Goonyella is a reasonably large mine, taking 30-40 minutes to drive from one end to the other, and is made up of continuous pits.
The Goonyella Upper Seam, the Goonyella Middle Seam and the Goonyella Lower Seam are all mined at the site, with the coal well-known for its excellent coking characteristics.
First mined in 1971, Goonyella was developed by Central Queensland Coal Associates before being sold to BHP.
It merged with the adjacent Riverside open cut mine in 1989 but the Riverside deposit became depleted in 2005.
The Goonyella coal mine was estimated to hold 549mt of recoverable coal reserves, including 530mt of proved and 19mt of probable ore reserves, as of June 2019.
The open-pit mine was also estimated to contain 784mt of measured and 32mt of indicated coal resources.

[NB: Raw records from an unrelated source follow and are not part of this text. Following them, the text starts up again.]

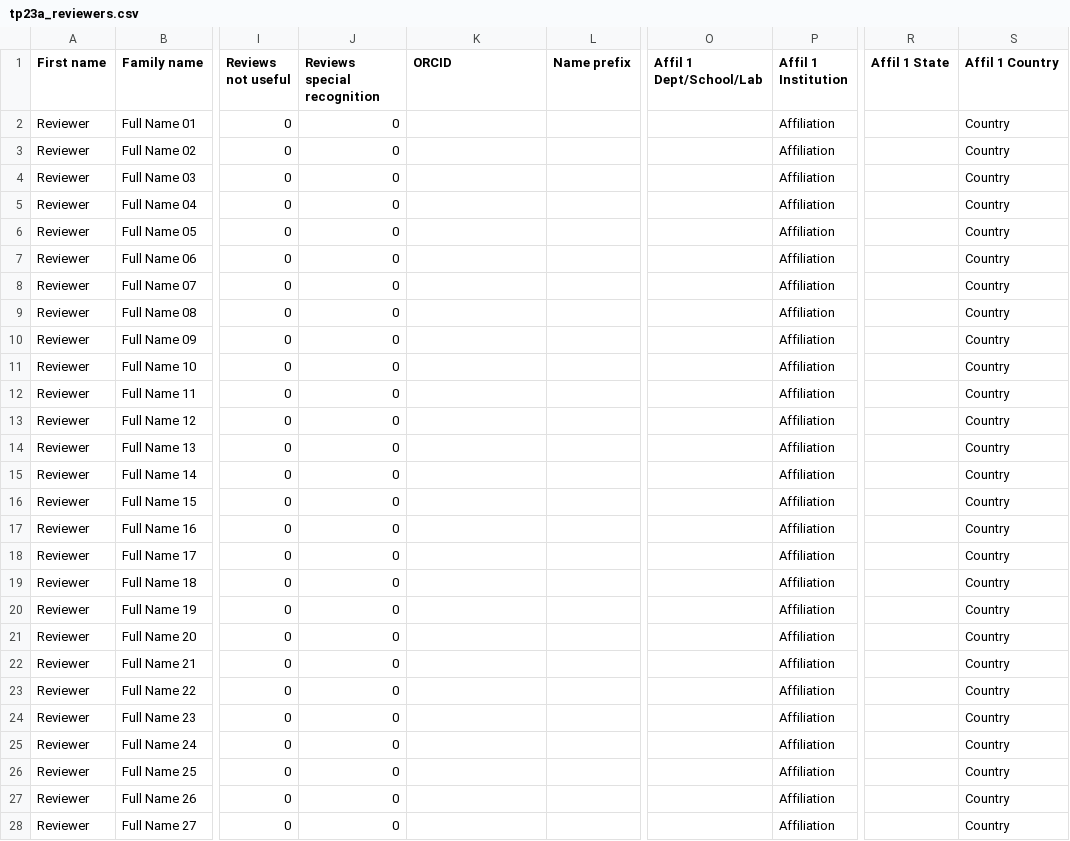
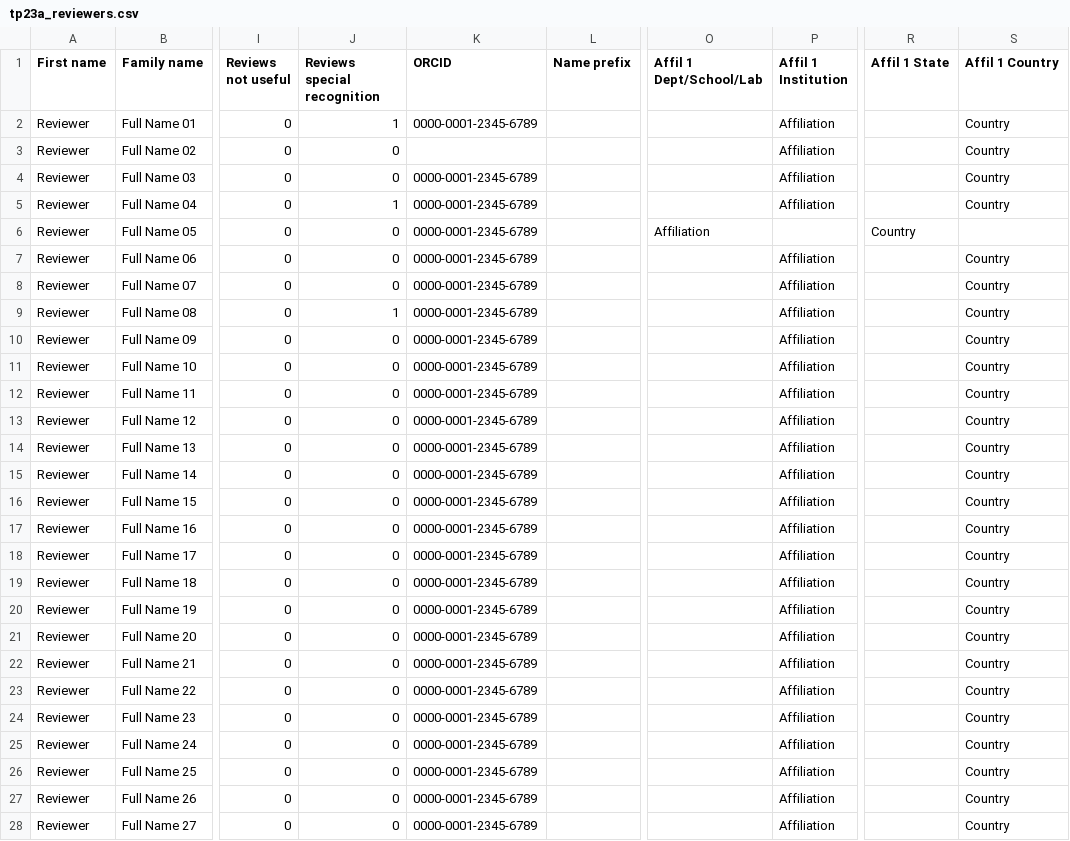
Before and after one commit to sigchi/ACM-DL-Front-Matter-Template, a CSV file: data-PCS/tp23a_reviewers.csv, drawn as a sheet; only a part is shown, gaps mark what is left out; the diff covers the shown part only; the diff names each change by its address in the sheet, - before the commit and + after, or states it on an @@ line.

Commit message:
added reviewer quality recognition

```diff
--- a/data-PCS/tp23a_reviewers.csv
+++ b/data-PCS/tp23a_reviewers.csv
-J2 (Reviews special recognition): 0
+J2 (Reviews special recognition): 1
-K2 (ORCID): (empty)
+K2 (ORCID): 0000-0001-2345-6789
-K4:K28 (ORCID): (empty)
+K4:K28 (ORCID): 0000-0001-2345-6789
-J5 (Reviews special recognition): 0
+J5 (Reviews special recognition): 1
-O6 (Affil 1 Dept/School/Lab): (empty)
+O6 (Affil 1 Dept/School/Lab): Affiliation
-P6 (Affil 1 Institution): Affiliation
+P6 (Affil 1 Institution): (empty)
-R6 (Affil 1 State): (empty)
+R6 (Affil 1 State): Country
-S6 (Affil 1 Country): Country
+S6 (Affil 1 Country): (empty)
-J9 (Reviews special recognition): 0
+J9 (Reviews special recognition): 1
```
Also changed, not shown: 8 edited cells elsewhere in this file, data-PCS/tp23a_committee.csv, 2 other files.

It produced 17.1mt of metallurgical coal in the year ending June 30, 2019, compared to 15.9mt in 2018.
Once the coal seam is exposed, it is drilled and blasted.
Mining is then carried out with the use of front end loaders and hydraulic shovels, with excavators used to minimise the need for blasting.
Historically, the raw coal has been taken from the pit with a fleet of bottom dump trucks and rear dump trucks, which haul the coal from between 16km and 30km, depending on the face being worked at the time.
A satellite-based tracking and monitoring system is used to manage the coal mining fleet, which includes Marion 8050, BE 1370 and BE 1350 draglines, Cat 994 front end loaders, Terex O&K RH 170 and Liebherr R 9800 excavators, P&H4100XPB and P&H4100A shovels, Cat 784 bottom dump trucks, as well as Cat 793 and Komatsu 930 E rear dump trucks.
The run-of-the-mine (ROM) coal is blended at the coal preparation plant and crushed to less than 50mm.
Beneficiation separates the different grades, and the final product is taken to either Dalrymple Bay or Hay Point coal terminals by an electric railway system on trains consisting of 120 wagons that can pull more than 9000t with each load.
Bulk carriers of 200,000t capacity take the coal to its final destination.
In November 2019, BMA announced plans to introduce an automatic haulage system at the mine by the second half of 2020.
BMA asset president James Palmer said haul trucks at Goonyella would be fitted with autonomous vehicle technology, allowing the completion of an extensive study and engagement with the workforce, community and all levels of government.
The introduction of autonomous haulage will involve the staged conversion to an autonomous fleet of up to 86 Komatsu trucks.
It will build on the mine’s strong production record by increasing truck hours and delivering more consistent cycle times.
“Autonomous haulage will help us improve safety and productivity performance, and it is our people who will be at the centre of making this change a success,” Mr Palmer said.
“While the first autonomous vehicles will not operate at the site until late 2020, and full roll-out will take around two years, we want to give people in our workforce and the community as much notice as possible of this change.”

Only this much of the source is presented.